TASK DETAILS ▸ Search the records below for "moves"; copy each line that has it.

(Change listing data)
____
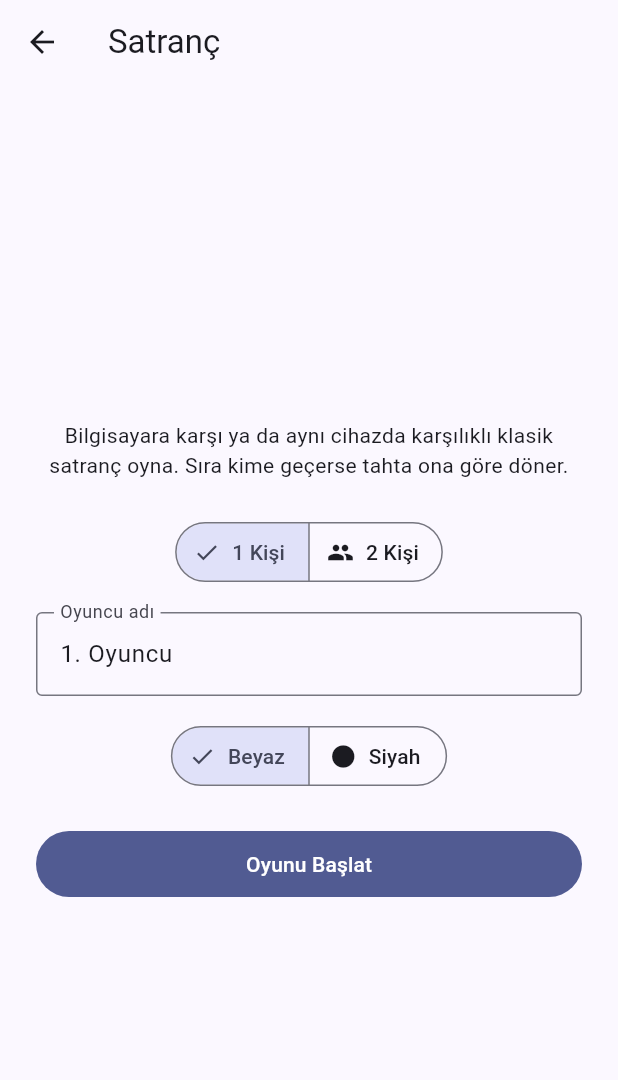
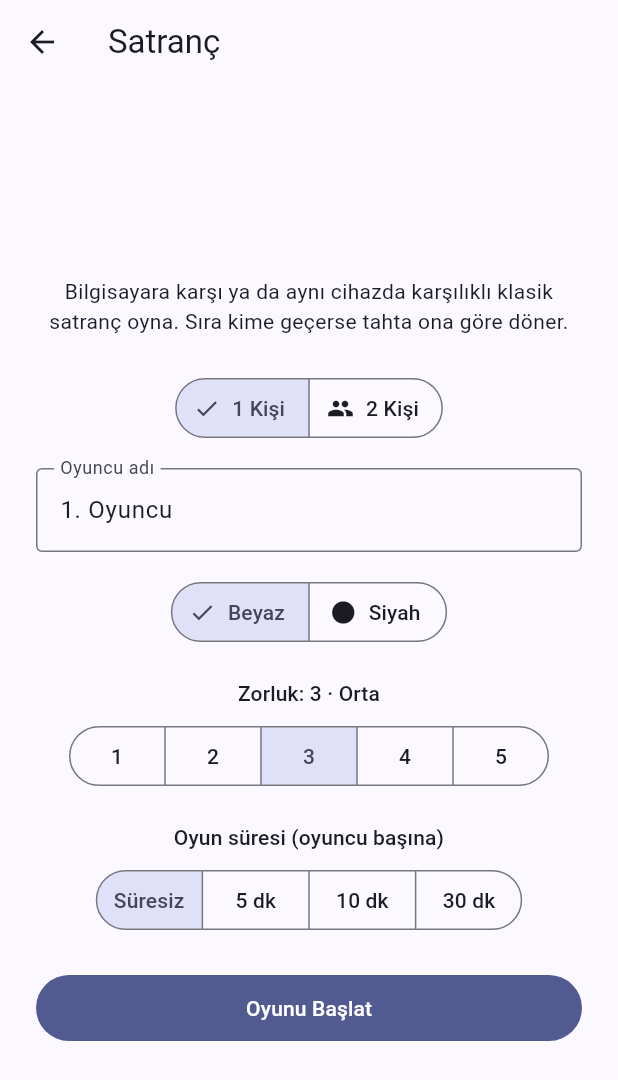
Before and after one commit to ercinnn/oyun, a Flutter app: the ChessSetupScreen screen opened directly, after a tap on "1 Kişi", on a phone screen of 412 x 824 dp. Shown: the top 1080 px of the screen. Run offline on Flutter 3.47's test engine with Material 3 defaults, Android fonts, the phone set to English and light mode, and no system bars; our stand-ins replace audioplayers, flutter_tts, shared_preferences, supabase_flutter; accounts and stored records are empty.

Commit message:
Satranca zorluk seviyesi, değerlendirme çubuğu ve oyun süresi ekle
- Zorluk 1-5 (models/chess_difficulty.dart), yalnızca bilgisayara karşı
  modda. Seviye = arama derinliği değil: motorun ölçülen derinlik başına
  süresi (Dart VM) 1/2/3/4/5 ply için ~15 ms / ~30 ms / ~230 ms / ~1.5 sn /
  ~14 sn ve web'de bunun birkaç katı; arama senkron olduğu için bu süre
  doğrudan arayüzün donması demek. Bu yüzden her seviye hedef derinlik +
  süre bütçesi + hamle atma olasılığını birlikte belirliyor.
- ChessAI artık süre bütçeli iteratif derinleşme yapıyor: 1, 2, 3... ply
  sırayla aranır, bütçe dolunca yarım kalan derinlik iptal edilip tamamlanmış
  son derinliğin hamlesi oynanır. İlk iki seviyede ayrıca belirli bir
  olasılıkla rastgele geçerli hamle oynanır — sığ arama tek başına yeni
  başlayan birinin kazanabileceği bir rakip üretmiyordu.
- Tahtanın solunda dikey değerlendirme çubuğu: beyazın kazanma şansı kadarı
  beyaz, kalanı siyah dolar; her hamlede yumuşak geçişle güncellenir ve tahta
  döndüğünde birlikte döner. Skor, motorun statik değerlendirmesinin lojistik
  dönüşümü; oyun bitince gerçek sonucu gösterir.
- Oyun süresi: Süresiz / 5 / 10 / 30 dk. İki dijital saat, sırası gelen taraf
  vurgulu, son 30 saniyede kırmızı. Süresi biten kaybeder (yeni
  ChessOutcomeReason.timeout).
- Varsayılan Süresiz: çalışan saat her saniye kare planladığı için süreli
  oyunda pumpAndSettle() asla durmuyor; varsayılan süreli olsaydı mevcut
  satranç testleri kilitlenirdi. Saat de Stopwatch/DateTime farkıyla değil
  tık başına düşülerek işliyor, yoksa süre bitimi test edilemezdi.

Co-Authored-By: Claude Opus 5 <noreply@anthropic.com>
Claude-Session: https://claude.ai/code/session_01TpxEkUBfdiLdUM4sV5mkGP

```diff
--- /dev/null
+++ b/lib/models/chess_difficulty.dart
@@ -0,0 +1,54 @@
+/// Bilgisayara karşı oynanan satrançta 1-5 arası zorluk seviyesi.
+///
+/// **Neden seviye = arama derinliği değil?** Motorun derinlik başına ölçülen
+/// süresi (Dart VM, açılış/orta oyun): 1 ply ~15 ms, 2 ply ~30 ms, 3 ply
+/// ~230 ms, 4 ply ~1.5 sn, 5 ply ~14 sn. Web'de (dart2js) bunun birkaç katı
+/// olur ve arama tamamen senkron çalıştığı için o süre boyunca arayüz donar.
+/// Bu yüzden seviye üç ayarı birlikte belirler:
+///
+/// - [searchDepth]: iteratif derinleşmenin ulaşmaya *çalışacağı* derinlik.
+/// - [timeBudget]: aramanın üst sınırı. Bütçe dolduğunda o derinlik iptal
+///   edilir ve tamamlanmış son derinliğin en iyi hamlesi oynanır — yani
+///   yüksek seviyelerde bile arayüz sabit bir süreden fazla donmaz.
+/// - [blunderChance]: yalnızca ilk iki seviyede > 0. Motoru "aptallaştırmanın"
+///   en dürüst yolu: bazen rastgele bir geçerli hamle oynar, böylece yeni
+///   başlayan biri gerçekten kazanabilir. Daha sığ arama tek başına yeterince
+///   zayıf oynamıyordu (1 ply bile taş kazanmayı hep görür).
+enum ChessDifficulty {
+  cokKolay(level: 1, label: 'Çok Kolay', searchDepth: 1, blunderChance: 0.75),
+  kolay(
+    level: 2,
+    label: 'Kolay',
+    searchDepth: 2,
+    timeBudgetMs: 300,
+    blunderChance: 0.35,
+  ),
+  orta(level: 3, label: 'Orta', searchDepth: 3, timeBudgetMs: 700),
+  zor(level: 4, label: 'Zor', searchDepth: 4, timeBudgetMs: 1500),
+  cokZor(level: 5, label: 'Çok Zor', searchDepth: 5, timeBudgetMs: 3000);
+
+  const ChessDifficulty({
+    required this.level,
+    required this.label,
+    required this.searchDepth,
+    this.timeBudgetMs = 0,
+    this.blunderChance = 0.0,
+  });
+
+  /// Kullanıcıya gösterilen 1-5 arası seviye numarası.
+  final int level;
+
+  final String label;
+
+  final int searchDepth;
+
+  /// 0 = sınırsız (yalnızca en sığ seviyede, zaten milisaniyeler sürüyor).
+  final int timeBudgetMs;
+
+  /// 0.0-1.0 arası; motorun en iyi hamle yerine rastgele geçerli bir hamle
+  /// oynama olasılığı.
+  final double blunderChance;
+
+  static ChessDifficulty fromLevel(int level) =>
+      values.firstWhere((d) => d.level == level, orElse: () => orta);
+}
--- a/lib/models/chess_outcome.dart
+++ b/lib/models/chess_outcome.dart
@@ -6,4 +6,7 @@ enum ChessOutcomeReason {
   fiftyMoveRule,
   repetition,
   insufficientMaterial,
+
+  /// Oyuncunun süresi bitti (bkz. ChessController._onClockTick).
+  timeout,
 }
--- /dev/null
+++ b/lib/models/chess_time_control.dart
@@ -0,0 +1,22 @@
+/// Satrançta oyuncu başına düşen toplam süre.
+///
+/// [unlimited] bilerek hem varsayılan hem de listenin ilk seçeneği: platformun
+/// hedef kitlesi için süreli oyun bir tercih, zorunluluk değil. Ayrıca
+/// `ChessController` yalnızca süreli bir oyunda periyodik saat sayacını
+/// kuruyor — süresiz oyunda hiç `Timer` çalışmaz.
+enum ChessTimeControl {
+  unlimited(label: 'Süresiz'),
+  fiveMinutes(label: '5 dk', minutes: 5),
+  tenMinutes(label: '10 dk', minutes: 10),
+  thirtyMinutes(label: '30 dk', minutes: 30);
+
+  const ChessTimeControl({required this.label, this.minutes});
+
+  final String label;
+
+  /// `null` = süre sınırı yok.
+  final int? minutes;
+
+  Duration? get initialTime =>
+      minutes == null ? null : Duration(minutes: minutes!);
+}
--- a/lib/screens/chess_results_screen.dart
+++ b/lib/screens/chess_results_screen.dart
@@ -32,6 +32,7 @@ class ChessResultsScreen extends StatelessWidget {
       ChessOutcomeReason.fiftyMoveRule => '50 hamle kuralı.',
       ChessOutcomeReason.repetition => 'Üç kez tekrar.',
       ChessOutcomeReason.insufficientMaterial => 'Yetersiz taş.',
+      ChessOutcomeReason.timeout => 'Süre bitti.',
       null => '',
     };
   }
--- a/lib/screens/chess_setup_screen.dart
+++ b/lib/screens/chess_setup_screen.dart
@@ -3,8 +3,10 @@ import 'package:provider/provider.dart';
 
 import '../controllers/chess_controller.dart';
 import '../controllers/profile_controller.dart';
+import '../models/chess_difficulty.dart';
 import '../models/chess_mode.dart';
 import '../models/chess_piece.dart';
+import '../models/chess_time_control.dart';
 import '../widgets/player_count_selector.dart';
 
 class ChessSetupScreen extends StatefulWidget {
@@ -21,6 +23,8 @@ class _ChessSetupScreenState extends State<ChessSetupScreen> {
   final _blackNameController = TextEditingController(text: '2. Oyuncu');
   int _playerCount = 2;
   PieceColor _humanColor = PieceColor.white;
+  ChessDifficulty _difficulty = ChessDifficulty.orta;
+  ChessTimeControl _timeControl = ChessTimeControl.unlimited;
 
   @override
   void initState() {
@@ -52,12 +56,15 @@ class _ChessSetupScreenState extends State<ChessSetupScreen> {
             ? _soloNameController.text.trim()
             : 'Bilgisayar',
         humanColor: _humanColor,
+        difficulty: _difficulty,
+        timeControl: _timeControl,
       );
     } else {
       controller.startGame(
         mode: ChessMode.twoPlayer,
         whiteName: _whiteNameController.text.trim(),
         blackName: _blackNameController.text.trim(),
+        timeControl: _timeControl,
       );
     }
   }
@@ -127,6 +134,27 @@ class _ChessSetupScreenState extends State<ChessSetupScreen> {
                             setState(() => _humanColor = selection.first),
                       ),
                     ),
+                    const SizedBox(height: 20),
+                    _SectionLabel(
+                      'Zorluk: ${_difficulty.level} · ${_difficulty.label}',
+                    ),
+                    const SizedBox(height: 8),
+                    Center(
+                      child: SegmentedButton<ChessDifficulty>(
+                        showSelectedIcon: false,
+                        segments: [
+                          for (final level in ChessDifficulty.values)
+                            ButtonSegment(
+                              value: level,
+                              label: Text('${level.level}'),
+                              tooltip: level.label,
+                            ),
+                        ],
+                        selected: {_difficulty},
+                        onSelectionChanged: (selection) =>
+                            setState(() => _difficulty = selection.first),
+                      ),
+                    ),
                   ] else ...[
                     TextFormField(
                       controller: _whiteNameController,
@@ -146,6 +174,24 @@ class _ChessSetupScreenState extends State<ChessSetupScreen> {
                       validator: _validateName,
                     ),
                   ],
+                  const SizedBox(height: 20),
+                  const _SectionLabel('Oyun süresi (oyuncu başına)'),
+                  const SizedBox(height: 8),
+                  Center(
+                    child: SegmentedButton<ChessTimeControl>(
+                      showSelectedIcon: false,
+                      segments: [
+                        for (final control in ChessTimeControl.values)
+                          ButtonSegment(
+                            value: control,
+                            label: Text(control.label),
+                          ),
+                      ],
+                      selected: {_timeControl},
+                      onSelectionChanged: (selection) =>
+                          setState(() => _timeControl = selection.first),
+                    ),
+                  ),
                   const SizedBox(height: 24),
                   FilledButton(
                     onPressed: _startGame,
@@ -163,3 +209,19 @@ class _ChessSetupScreenState extends State<ChessSetupScreen> {
     );
   }
 }
+
+/// Kurulum ekranindaki secici basliklari.
+class _SectionLabel extends StatelessWidget {
+  const _SectionLabel(this.text);
+
+  final String text;
+
+  @override
+  Widget build(BuildContext context) {
+    return Text(
+      text,
+      textAlign: TextAlign.center,
+      style: Theme.of(context).textTheme.labelLarge,
+    );
+  }
+}
--- a/lib/services/chess_ai.dart
+++ b/lib/services/chess_ai.dart
@@ -1,20 +1,19 @@
+import 'dart:math';
+
 import '../models/chess_board.dart';
+import '../models/chess_difficulty.dart';
 import '../models/chess_move.dart';
 import '../models/chess_piece.dart';
 import '../models/chess_square.dart';
 
-/// Ply cinsinden arama derinliği. Kendine has, benzersiz üst düzey isim —
-/// `test/widget_test.dart` tüm controller/model dosyalarını tek dosyada
-/// import ediyor, isim çakışması derleme hatası olurdu (bkz. diğer
-/// oyunların round-count sabitleri için CLAUDE.md'deki aynı kural).
-///
-/// 3 ply seçildi: dallanma faktörü ~35 iken ham arama ağacı 35³≈43k yaprak,
-/// MVV-LVA sıralamalı alfa-beta budamasıyla pratikte çok daha azına iner.
-/// Web'de `dart:isolate`/`compute()` güvenilir olmadığından arama tamamen
-/// senkron çalışır — bkz. `ChessController._makeAiMove`'daki `_generation`
-/// korumalı gecikme, aramanın önce bir frame'in boyanmasına izin vermesi
-/// için.
-const int chessAiSearchDepth = 3;
+/// Zorluk seçilmediğinde kullanılan varsayılan seviye (3 ply, "Orta") —
+/// oyunun ilk sürümündeki tek sabit derinlikle aynı güç.
+const ChessDifficulty chessDefaultDifficulty = ChessDifficulty.orta;
+
+/// Süre bütçesinin kaç düğümde bir kontrol edileceğini belirleyen maske.
+/// `Stopwatch` okumak ucuz ama bedava değil; her düğümde okumak aramayı
+/// gözle görülür yavaşlatıyordu.
+const int _timeCheckNodeMask = 1023;
 
 const int _infinity = 1 << 30;
 const int _mateScore = 1000000;
@@ -110,14 +109,70 @@ const Map<PieceType, List<List<int>>> _pieceSquareTables = {
 };
 
 /// Saf Dart satranç motoru: negamax + alfa-beta budama (minimax'ın
-/// standart tek-fonksiyonlu hâli). Flutter bağımlılığı yok, `ChessBoard`
-/// üzerinde çalışır.
+/// standart tek-fonksiyonlu hâli) + süre bütçeli iteratif derinleşme.
+/// Flutter bağımlılığı yok, `ChessBoard` üzerinde çalışır.
+///
+/// **İteratif derinleşme neden gerekli?** Arama tamamen senkron çalışıyor
+/// (web'de `dart:isolate`/`compute()` güvenilir değil), yani arama süresince
+/// arayüz donuyor. Doğrudan 5 ply aramak ölçümlere göre saniyeler sürüyor.
+/// Bunun yerine 1, 2, 3… ply sırayla aranır ve [ChessDifficulty.timeBudget]
+/// dolduğunda içinde bulunulan derinlik iptal edilip **tamamlanmış son
+/// derinliğin** en iyi hamlesi oynanır. Böylece "Çok Zor" bile sabit bir üst
+/// sınırdan fazla dondurmaz; sığ aramaların tekrar edilmesi ise en iyi
+/// hamlenin bir sonraki derinlikte başa alınmasıyla fazlasıyla telafi olur.
 class ChessAI {
-  ChessMove? findBestMove(ChessBoard board, {int depth = chessAiSearchDepth}) {
+  ChessAI({Random? random}) : _random = random ?? Random();
+
+  /// Testlerin tohumlu bir [Random] verip [ChessDifficulty.blunderChance]
+  /// davranışını belirlenebilir hâle getirebilmesi için enjekte edilebilir.
+  final Random _random;
+
+  Stopwatch? _clock;
+  int _budgetMs = 0;
+  int _nodes = 0;
+  bool _aborted = false;
+
+  ChessMove? findBestMove(
+    ChessBoard board, {
+    ChessDifficulty difficulty = chessDefaultDifficulty,
+  }) {
     final moves = board.legalMoves(board.sideToMove);
     if (moves.isEmpty) return null;
+
+    if (difficulty.blunderChance > 0 &&
+        _random.nextDouble() < difficulty.blunderChance) {
+      return moves[_random.nextInt(moves.length)];
+    }
+
+    _clock = Stopwatch()..start();
+    _budgetMs = difficulty.timeBudgetMs;
+    _nodes = 0;
+    _aborted = false;
+
     _orderMoves(moves);
+    var best = moves.first;
+    for (var depth = 1; depth <= difficulty.searchDepth; depth++) {
+      final result = _searchRoot(board, moves, depth);
+      // Bütçe bu derinliğin ortasında doldu: yarım kalan sonuç güvenilmez,
+      // bir önceki derinliğin hamlesiyle devam edilir.
+      if (result == null) break;
+      best = result;
+      // Bir sonraki derinlikte en iyi hamleyi ilk denemek budamayı
+      // belirgin şekilde hızlandırır.
+      moves
+        ..remove(best)
+        ..insert(0, best);
+    }
+    return best;
+  }
 
+  /// Beyaz açısından santipiyon cinsinden statik değerlendirme; pozitif =
+  /// beyaz önde. Değerlendirme çubuğu (`widgets/chess_evaluation_bar.dart`)
+  /// bunu kullanır, bu yüzden public.
+  int evaluateForWhite(ChessBoard board) =>
+      _evaluate(board, PieceColor.white);
+
+  ChessMove? _searchRoot(ChessBoard board, List<ChessMove> moves, int depth) {
     ChessMove? best;
     var bestScore = -_infinity;
     var alpha = -_infinity;
@@ -126,6 +181,7 @@ class ChessAI {
     for (final move in moves) {
       final child = board.applyMove(move);
       final score = -_negamax(child, depth - 1, -beta, -alpha);
+      if (_aborted) return null;
       if (score > bestScore) {
         bestScore = score;
         best = move;
@@ -135,7 +191,21 @@ class ChessAI {
     return best;
   }
 
+  /// Bütçe dolduysa `true` döner ve aramayı iptal eder. Süre kontrolü her
+  /// düğümde değil, [_timeCheckNodeMask] düğümde bir yapılır.
+  bool get _outOfTime {
+    if (_aborted) return true;
+    if (_budgetMs <= 0) return false;
+    if ((++_nodes & _timeCheckNodeMask) != 0) return false;
+    if (_clock!.elapsedMilliseconds >= _budgetMs) {
+      _aborted = true;
+      return true;
+    }
+    return false;
+  }
+
   int _negamax(ChessBoard board, int depth, int alpha, int beta) {
+    if (_outOfTime) return 0;
     final moves = board.legalMoves(board.sideToMove);
     if (moves.isEmpty) {
       // Daha hızlı matlar tercih edilsin diye skor kalan derinliğe göre
```
Also changed, not shown: lib/controllers/chess_controller.dart (+111 -1 lines), lib/screens/chess_game_screen.dart (+93 -7 lines), lib/widgets/chess_clock_panel.dart (added, +85 -0 lines), lib/widgets/chess_evaluation_bar.dart (added, +137 -0 lines), 2 other files.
____
RESPONSE TO THIS EXERCISE ▸
     final moves = board.legalMoves(board.sideToMove);
     if (moves.isEmpty) return null;
+      return moves[_random.nextInt(moves.length)];
     _orderMoves(moves);
+    var best = moves.first;
+      final result = _searchRoot(board, moves, depth);
+      moves
+  ChessMove? _searchRoot(ChessBoard board, List<ChessMove> moves, int depth) {
     for (final move in moves) {
     final moves = board.legalMoves(board.sideToMove);
     if (moves.isEmpty) {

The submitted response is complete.